According to the right-wing media, Ray Epps was involved in the alleged incident, but was never arrested. Despite being featured in several widely circulated videos urging Trump supporters to storm the Capitol, Epps was reportedly not there. Several prominent Republicans have endorsed the conspiracy theory that Epps was a secret agent for the FBI.
The story started with a video posted on a 4chan message board. While the content of the post was dubious, the video did make the claim that Epps was the first man to direct a crowd to enter the Capitol.
The claim reportedly drew attention from the likes of Senator Ted Cruz. A video of the claim was also tweeted by the senator. In fact, the tweet was followed by a press conference by the Right Side Broadcasting Network outside the Capitol.
He used the word “orchestrate” in a text message
As of the time of this writing, Ray Epps is still free. In fact, his name has been linked to numerous controversies, including a mysterious letter from a Mexican cartel. He was also a prominent figure in the right-wing conspiracy theorist movement.
The best way to characterize Epps is he is an agent provocateur. For one thing, he was seen on video encouraging pro-Trump supporters to storm the Capitol, a move he later denied.
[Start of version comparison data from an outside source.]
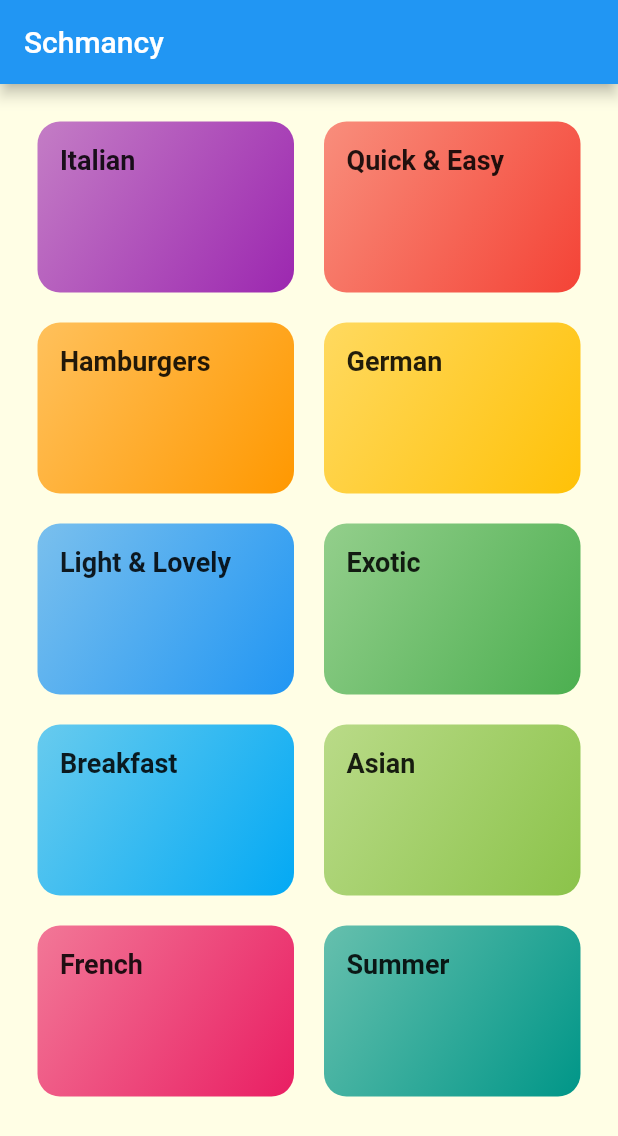
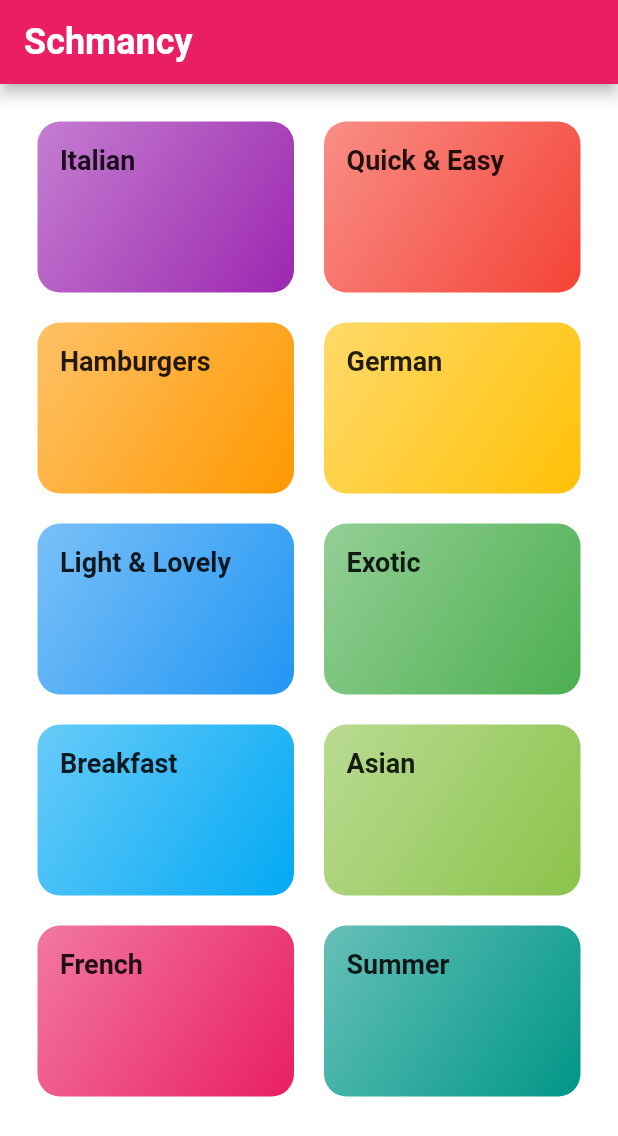
Before and after one commit to MBA-997/Schmancy, a Flutter app: the screen it shows after launch, on a phone screen of 412 x 824 dp. Shown: the top 1136 px of the screen. Run offline on Flutter 3.47's test engine with Material 2 defaults, Android fonts, the phone set to English and light mode, and no system bars.

Commit message:
Updated style

```diff
--- a/lib/screens/categories_screen.dart
+++ b/lib/screens/categories_screen.dart
@@ -9,8 +9,13 @@ class CategoriesScreen extends StatelessWidget {
   @override
   Widget build(BuildContext context) {
     return Scaffold(
+      backgroundColor: Colors.white,
       appBar: AppBar(
-        title: const Text('Schmancy'),
+        backgroundColor: Theme.of(context).primaryColor,
+        title: const Text(
+          'Schmancy',
+          style: TextStyle(fontSize: 24, fontWeight: FontWeight.bold),
+        ),
       ),
       body: GridView(
         padding: const EdgeInsets.all(25),
```
Also changed, not shown: lib/screens/category_meals_screen.dart (+9 -2 lines).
But the more interesting question is: how did he do it?
A slew of media and government officials have weighed in on the subject. The most notable response is from Rep. Adam Kinzinger, a Republican on the House Intelligence Committee. In a nutshell, he is claiming that there is no evidence to support Epps’ claim. And that the alleged “proof” is the product of a phony smear campaign financed by the same folks who attacked the Oath Keeper.
According to his own testimony, Epps was caught on video several times promoting the aforementioned tidbits, but never actually performing them. This is why he was a prime target for a left-wing propaganda campaign that went all the way to the Senate floor.
He could have evaded law enforcement if he was working with the government
Throughout his tenure with the anti-government militia Oath Keepers, former Arizona resident Ray Epps has been the target of conspiracy theories, especially those involving an undercover FBI agent. The theories have been pushed hard by Fox News anchor Tucker Carlson and other right-wing politicians.
When a video surfaced of Epps speaking to a rioter at the barricades, he appeared to encourage his fellow Trump supporters to enter the Capitol building. He also tried to calm down the violence between police and protesters. However, he never entered the building, and did not engage in any violence.
After a special House committee questioned Epps, he claimed he did not participate in the riot. Instead, he was just trying to protect his family. His son, Jim, and other grandchildren had been being picked on at school.
As the investigation into the Capitol attack began, Epps’ name began to pop up in right-wing conspiracy theory circles. The right-wing theory centered around the notion that the FBI was behind the attack, and that Epps was part of the federal government’s infiltration of the mob.